#### EXCERPTED RECORDS:
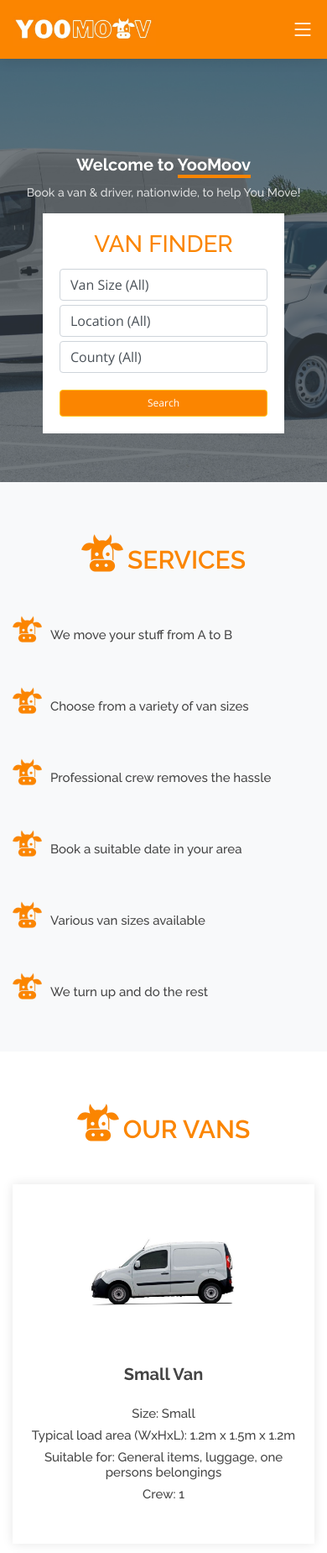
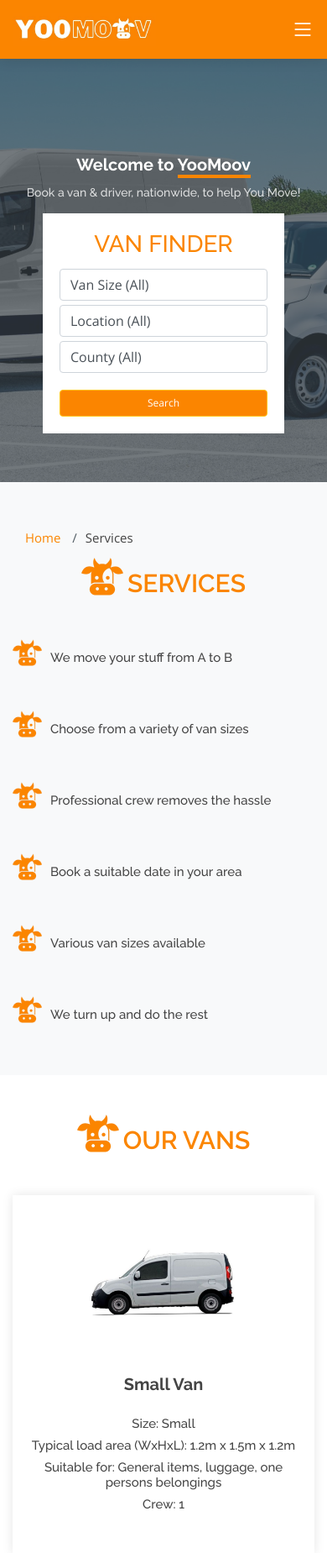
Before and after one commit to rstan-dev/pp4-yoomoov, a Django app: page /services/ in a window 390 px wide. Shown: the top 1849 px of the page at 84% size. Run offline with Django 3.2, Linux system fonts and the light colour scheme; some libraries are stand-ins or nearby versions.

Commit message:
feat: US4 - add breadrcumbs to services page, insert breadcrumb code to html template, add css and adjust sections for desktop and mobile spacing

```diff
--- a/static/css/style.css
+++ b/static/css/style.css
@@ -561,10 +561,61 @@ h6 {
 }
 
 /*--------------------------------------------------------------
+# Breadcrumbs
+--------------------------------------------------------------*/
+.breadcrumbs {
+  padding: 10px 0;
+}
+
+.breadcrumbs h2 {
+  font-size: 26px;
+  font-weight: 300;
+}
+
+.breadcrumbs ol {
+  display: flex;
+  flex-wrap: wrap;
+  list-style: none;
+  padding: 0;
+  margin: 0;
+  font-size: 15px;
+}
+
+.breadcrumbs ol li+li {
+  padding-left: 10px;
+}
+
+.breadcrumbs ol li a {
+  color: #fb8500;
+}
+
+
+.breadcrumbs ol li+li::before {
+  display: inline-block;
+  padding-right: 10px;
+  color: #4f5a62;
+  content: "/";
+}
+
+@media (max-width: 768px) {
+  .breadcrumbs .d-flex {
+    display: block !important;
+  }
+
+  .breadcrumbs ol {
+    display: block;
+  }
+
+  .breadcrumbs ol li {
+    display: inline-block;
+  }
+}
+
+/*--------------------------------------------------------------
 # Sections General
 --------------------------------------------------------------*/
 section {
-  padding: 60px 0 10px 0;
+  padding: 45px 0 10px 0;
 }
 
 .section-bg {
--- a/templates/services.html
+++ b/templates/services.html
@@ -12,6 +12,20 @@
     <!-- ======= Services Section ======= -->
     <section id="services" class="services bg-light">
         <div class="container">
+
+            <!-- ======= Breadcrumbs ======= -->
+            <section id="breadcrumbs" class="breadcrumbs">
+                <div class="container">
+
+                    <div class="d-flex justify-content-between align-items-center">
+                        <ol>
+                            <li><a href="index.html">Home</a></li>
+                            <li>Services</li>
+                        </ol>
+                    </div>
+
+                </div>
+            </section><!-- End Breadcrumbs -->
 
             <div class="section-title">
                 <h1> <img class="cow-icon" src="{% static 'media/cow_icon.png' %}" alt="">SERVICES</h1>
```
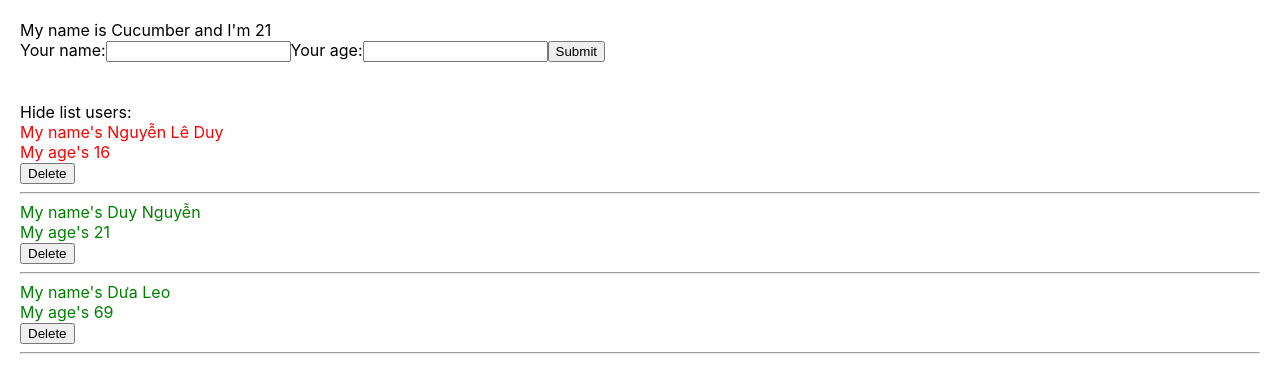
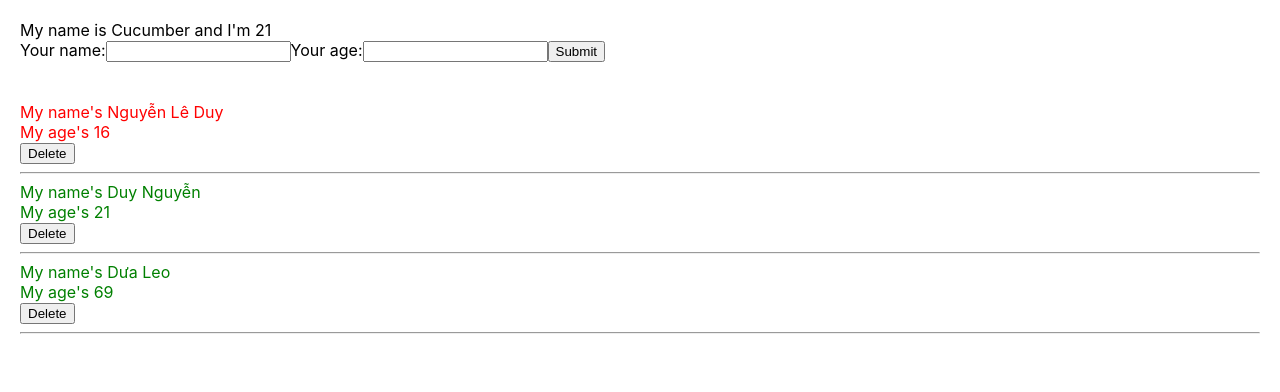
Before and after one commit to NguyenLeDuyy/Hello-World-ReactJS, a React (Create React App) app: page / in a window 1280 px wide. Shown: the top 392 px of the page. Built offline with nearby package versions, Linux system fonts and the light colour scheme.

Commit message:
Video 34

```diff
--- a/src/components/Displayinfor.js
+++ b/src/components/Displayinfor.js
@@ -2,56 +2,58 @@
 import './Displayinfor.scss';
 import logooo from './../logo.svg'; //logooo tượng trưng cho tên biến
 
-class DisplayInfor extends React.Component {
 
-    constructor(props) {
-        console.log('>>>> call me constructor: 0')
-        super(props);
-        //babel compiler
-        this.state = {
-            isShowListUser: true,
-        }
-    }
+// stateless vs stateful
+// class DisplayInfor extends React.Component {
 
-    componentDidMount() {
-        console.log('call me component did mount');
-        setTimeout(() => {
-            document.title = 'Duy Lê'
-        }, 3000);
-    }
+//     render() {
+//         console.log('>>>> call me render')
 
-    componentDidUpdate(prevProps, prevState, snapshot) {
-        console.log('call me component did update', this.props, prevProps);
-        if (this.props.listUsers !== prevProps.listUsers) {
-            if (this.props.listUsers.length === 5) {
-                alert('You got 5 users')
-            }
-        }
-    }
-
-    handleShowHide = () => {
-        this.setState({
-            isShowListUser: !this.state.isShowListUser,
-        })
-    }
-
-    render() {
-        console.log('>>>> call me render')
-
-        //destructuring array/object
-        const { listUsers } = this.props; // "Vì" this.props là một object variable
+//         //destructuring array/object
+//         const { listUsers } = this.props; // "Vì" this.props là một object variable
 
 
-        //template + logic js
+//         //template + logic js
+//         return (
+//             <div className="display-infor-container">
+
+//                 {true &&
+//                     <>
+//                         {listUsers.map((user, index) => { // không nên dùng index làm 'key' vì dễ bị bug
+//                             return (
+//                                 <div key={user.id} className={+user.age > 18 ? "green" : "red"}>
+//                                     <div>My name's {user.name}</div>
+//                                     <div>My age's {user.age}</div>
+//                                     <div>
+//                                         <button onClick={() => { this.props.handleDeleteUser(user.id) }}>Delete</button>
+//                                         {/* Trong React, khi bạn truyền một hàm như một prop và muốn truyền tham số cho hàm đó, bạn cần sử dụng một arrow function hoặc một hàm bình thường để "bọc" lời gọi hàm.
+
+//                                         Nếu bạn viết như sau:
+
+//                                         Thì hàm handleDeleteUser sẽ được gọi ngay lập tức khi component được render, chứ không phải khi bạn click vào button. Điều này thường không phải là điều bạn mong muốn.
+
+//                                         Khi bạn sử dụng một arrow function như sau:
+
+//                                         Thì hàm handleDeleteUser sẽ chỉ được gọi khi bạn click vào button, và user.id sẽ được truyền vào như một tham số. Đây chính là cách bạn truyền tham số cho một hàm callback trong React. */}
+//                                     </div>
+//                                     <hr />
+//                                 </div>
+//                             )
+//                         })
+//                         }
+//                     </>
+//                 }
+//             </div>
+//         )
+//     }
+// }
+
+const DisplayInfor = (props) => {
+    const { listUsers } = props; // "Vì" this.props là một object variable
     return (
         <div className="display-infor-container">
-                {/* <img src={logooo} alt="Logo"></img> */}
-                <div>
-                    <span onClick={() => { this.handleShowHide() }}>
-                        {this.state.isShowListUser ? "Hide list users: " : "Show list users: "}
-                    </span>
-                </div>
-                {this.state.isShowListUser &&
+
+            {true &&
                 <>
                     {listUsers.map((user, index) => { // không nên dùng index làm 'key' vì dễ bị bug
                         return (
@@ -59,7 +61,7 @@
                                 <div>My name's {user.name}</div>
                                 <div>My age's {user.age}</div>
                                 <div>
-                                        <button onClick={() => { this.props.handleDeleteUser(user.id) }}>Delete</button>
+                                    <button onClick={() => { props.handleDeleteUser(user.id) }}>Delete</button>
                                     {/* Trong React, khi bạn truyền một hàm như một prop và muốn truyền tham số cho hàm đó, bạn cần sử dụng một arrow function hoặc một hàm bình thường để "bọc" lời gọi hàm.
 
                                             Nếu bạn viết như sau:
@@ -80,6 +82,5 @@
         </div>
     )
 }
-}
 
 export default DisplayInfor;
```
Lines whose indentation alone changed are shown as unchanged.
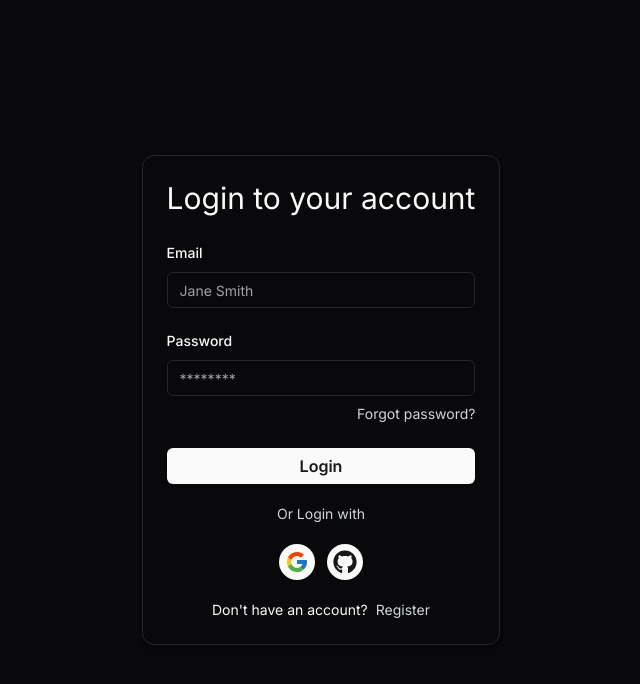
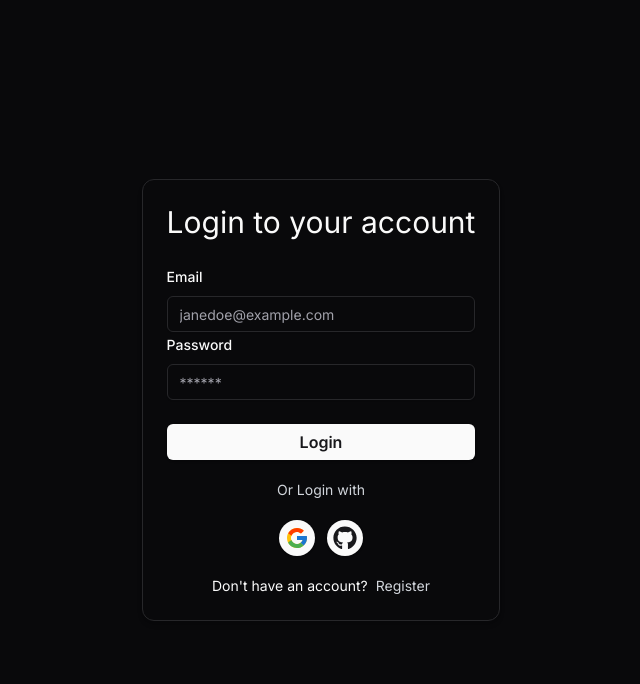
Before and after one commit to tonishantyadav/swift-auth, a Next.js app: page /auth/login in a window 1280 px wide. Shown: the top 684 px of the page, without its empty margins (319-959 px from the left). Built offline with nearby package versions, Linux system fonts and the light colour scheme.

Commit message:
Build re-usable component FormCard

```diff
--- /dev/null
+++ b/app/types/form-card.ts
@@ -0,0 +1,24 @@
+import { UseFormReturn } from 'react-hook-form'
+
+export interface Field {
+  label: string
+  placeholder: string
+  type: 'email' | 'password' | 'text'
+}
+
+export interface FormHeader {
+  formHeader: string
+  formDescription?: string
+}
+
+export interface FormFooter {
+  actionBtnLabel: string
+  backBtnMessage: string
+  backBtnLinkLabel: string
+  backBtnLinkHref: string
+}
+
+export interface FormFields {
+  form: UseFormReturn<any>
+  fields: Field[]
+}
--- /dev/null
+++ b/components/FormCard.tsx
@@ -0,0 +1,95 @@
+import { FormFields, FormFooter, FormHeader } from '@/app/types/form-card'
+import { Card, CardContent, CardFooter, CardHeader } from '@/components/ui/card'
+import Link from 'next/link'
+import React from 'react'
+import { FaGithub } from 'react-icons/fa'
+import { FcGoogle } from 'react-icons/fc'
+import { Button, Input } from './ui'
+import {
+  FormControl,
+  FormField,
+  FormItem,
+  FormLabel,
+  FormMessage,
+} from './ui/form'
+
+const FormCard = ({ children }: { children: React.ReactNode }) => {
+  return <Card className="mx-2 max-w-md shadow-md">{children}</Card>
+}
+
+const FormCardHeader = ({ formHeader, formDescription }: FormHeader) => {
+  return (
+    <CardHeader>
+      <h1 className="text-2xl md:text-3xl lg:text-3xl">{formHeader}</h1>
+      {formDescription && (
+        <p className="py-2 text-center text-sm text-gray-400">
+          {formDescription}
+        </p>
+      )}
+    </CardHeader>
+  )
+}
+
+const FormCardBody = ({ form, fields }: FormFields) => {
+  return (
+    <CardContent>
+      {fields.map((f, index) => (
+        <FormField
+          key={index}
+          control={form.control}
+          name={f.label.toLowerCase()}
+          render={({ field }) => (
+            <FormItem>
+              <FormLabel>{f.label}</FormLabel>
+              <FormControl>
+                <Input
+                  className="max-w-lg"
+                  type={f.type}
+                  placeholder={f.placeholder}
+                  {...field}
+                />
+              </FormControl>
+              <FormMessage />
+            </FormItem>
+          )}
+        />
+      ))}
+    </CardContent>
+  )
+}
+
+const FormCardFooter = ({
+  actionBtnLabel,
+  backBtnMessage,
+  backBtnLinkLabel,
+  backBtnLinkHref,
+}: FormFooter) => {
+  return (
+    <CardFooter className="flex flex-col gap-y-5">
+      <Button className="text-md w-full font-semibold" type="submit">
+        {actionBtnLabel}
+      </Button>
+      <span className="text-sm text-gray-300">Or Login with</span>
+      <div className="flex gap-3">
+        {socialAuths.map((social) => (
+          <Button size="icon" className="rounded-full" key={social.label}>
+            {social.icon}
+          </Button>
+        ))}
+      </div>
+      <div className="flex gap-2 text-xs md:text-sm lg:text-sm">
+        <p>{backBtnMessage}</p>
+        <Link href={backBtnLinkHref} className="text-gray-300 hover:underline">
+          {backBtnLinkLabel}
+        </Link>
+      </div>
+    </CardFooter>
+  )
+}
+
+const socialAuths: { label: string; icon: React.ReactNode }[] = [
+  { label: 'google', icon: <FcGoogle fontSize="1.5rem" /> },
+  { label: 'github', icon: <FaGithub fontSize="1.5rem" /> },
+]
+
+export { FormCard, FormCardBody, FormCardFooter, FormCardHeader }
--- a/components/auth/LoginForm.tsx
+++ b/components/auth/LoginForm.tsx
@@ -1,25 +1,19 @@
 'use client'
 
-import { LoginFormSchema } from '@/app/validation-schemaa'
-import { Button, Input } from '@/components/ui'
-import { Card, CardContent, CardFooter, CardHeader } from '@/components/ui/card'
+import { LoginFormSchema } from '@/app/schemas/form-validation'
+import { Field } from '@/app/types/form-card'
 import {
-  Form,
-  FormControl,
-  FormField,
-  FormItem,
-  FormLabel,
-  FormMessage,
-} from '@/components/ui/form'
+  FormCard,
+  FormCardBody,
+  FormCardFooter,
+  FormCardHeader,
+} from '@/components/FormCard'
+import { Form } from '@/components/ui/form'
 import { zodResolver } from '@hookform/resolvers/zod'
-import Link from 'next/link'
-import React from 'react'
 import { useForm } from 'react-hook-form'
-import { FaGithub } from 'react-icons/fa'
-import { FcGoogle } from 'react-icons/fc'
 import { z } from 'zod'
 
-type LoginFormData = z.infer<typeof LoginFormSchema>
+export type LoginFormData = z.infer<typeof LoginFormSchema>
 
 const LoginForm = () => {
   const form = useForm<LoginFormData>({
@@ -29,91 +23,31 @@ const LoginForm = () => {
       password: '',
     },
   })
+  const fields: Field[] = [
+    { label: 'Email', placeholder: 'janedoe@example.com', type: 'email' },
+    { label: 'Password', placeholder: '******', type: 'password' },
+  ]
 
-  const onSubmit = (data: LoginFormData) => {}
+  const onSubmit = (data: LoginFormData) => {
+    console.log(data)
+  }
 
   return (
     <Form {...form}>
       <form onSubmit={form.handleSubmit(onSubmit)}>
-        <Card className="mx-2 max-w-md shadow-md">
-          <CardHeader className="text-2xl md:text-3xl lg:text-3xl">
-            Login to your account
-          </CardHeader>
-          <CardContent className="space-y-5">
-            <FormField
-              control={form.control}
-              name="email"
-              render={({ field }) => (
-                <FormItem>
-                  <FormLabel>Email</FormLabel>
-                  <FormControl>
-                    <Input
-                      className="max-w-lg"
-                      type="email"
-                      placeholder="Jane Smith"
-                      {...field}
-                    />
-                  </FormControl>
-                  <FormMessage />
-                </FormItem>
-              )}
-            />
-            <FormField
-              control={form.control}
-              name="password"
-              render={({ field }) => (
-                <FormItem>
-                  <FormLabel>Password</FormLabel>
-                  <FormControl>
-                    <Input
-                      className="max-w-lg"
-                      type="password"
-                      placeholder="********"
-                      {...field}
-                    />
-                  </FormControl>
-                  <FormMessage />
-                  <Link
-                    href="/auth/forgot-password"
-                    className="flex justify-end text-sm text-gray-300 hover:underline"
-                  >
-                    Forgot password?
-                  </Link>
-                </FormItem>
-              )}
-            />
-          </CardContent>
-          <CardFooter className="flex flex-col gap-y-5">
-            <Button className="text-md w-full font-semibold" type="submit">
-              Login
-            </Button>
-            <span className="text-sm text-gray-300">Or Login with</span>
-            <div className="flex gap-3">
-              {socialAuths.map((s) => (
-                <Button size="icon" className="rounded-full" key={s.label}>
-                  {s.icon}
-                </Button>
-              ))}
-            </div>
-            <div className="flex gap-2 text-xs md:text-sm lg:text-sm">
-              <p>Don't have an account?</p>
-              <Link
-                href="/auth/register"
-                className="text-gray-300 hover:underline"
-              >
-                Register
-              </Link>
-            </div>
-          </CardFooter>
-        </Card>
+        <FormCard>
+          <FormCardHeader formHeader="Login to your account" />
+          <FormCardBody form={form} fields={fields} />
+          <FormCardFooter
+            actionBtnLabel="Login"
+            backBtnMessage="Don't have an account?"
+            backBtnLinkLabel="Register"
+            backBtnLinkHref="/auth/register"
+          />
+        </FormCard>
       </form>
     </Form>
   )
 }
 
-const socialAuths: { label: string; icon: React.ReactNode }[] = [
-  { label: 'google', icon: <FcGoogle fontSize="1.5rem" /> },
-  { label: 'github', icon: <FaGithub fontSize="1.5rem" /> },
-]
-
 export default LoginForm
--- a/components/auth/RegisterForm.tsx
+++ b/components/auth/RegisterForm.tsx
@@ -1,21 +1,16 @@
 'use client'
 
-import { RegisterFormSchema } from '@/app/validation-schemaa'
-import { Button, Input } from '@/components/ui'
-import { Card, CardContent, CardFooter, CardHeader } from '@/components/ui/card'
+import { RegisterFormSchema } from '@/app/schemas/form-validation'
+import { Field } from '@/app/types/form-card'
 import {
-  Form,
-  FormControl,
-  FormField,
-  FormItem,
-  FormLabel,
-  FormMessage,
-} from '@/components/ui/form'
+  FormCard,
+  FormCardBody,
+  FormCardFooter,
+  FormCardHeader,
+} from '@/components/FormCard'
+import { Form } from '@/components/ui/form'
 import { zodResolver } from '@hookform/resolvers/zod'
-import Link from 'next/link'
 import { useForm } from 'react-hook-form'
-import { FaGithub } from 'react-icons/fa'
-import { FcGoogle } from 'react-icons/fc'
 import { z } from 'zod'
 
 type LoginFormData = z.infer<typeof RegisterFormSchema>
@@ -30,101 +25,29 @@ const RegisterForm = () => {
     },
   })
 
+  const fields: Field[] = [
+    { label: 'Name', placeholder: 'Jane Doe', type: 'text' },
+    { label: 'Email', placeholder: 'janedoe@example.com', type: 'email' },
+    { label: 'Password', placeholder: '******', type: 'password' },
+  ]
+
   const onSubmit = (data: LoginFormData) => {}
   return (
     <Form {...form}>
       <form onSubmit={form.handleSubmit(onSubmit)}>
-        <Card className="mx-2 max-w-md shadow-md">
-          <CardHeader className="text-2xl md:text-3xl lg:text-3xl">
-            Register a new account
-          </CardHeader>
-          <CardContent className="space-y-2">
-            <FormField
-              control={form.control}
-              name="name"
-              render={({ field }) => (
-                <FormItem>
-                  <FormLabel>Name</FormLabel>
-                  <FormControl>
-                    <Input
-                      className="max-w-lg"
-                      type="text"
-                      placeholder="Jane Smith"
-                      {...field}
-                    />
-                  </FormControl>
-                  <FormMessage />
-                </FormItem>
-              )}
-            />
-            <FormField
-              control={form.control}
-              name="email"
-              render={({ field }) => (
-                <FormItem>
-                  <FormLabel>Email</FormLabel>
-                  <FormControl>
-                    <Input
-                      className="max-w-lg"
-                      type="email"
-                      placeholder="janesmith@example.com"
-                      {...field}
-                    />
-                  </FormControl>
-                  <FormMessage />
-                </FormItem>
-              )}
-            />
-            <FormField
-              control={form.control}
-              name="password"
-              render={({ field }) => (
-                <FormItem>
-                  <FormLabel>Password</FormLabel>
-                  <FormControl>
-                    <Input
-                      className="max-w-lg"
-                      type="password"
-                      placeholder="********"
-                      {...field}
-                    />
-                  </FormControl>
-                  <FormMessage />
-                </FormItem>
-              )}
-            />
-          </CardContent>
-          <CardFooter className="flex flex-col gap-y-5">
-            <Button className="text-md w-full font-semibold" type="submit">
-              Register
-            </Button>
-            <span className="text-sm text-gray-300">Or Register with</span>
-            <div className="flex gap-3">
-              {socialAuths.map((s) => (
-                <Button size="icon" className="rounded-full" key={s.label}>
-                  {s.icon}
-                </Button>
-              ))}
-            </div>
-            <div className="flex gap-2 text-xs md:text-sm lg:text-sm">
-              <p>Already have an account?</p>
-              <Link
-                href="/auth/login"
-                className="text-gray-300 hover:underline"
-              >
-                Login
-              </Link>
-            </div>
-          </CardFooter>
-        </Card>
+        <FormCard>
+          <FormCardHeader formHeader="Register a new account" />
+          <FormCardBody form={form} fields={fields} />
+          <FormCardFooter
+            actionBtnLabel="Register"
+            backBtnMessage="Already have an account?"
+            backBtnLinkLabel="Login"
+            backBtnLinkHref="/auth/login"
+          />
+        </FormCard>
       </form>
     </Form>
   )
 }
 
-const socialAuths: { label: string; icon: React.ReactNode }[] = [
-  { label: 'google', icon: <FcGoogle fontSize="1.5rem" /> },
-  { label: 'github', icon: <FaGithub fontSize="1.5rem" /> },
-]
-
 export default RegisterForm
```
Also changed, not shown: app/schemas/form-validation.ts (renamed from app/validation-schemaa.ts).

#### TASK STATEMENT:
From the entries above, copy each line holding "account".

#### TASK RESPONSE:
-            Login to your account
-              <p>Don't have an account?</p>
+          <FormCardHeader formHeader="Login to your account" />
+            backBtnMessage="Don't have an account?"
-            Register a new account
-              <p>Already have an account?</p>
+          <FormCardHeader formHeader="Register a new account" />
+            backBtnMessage="Already have an account?"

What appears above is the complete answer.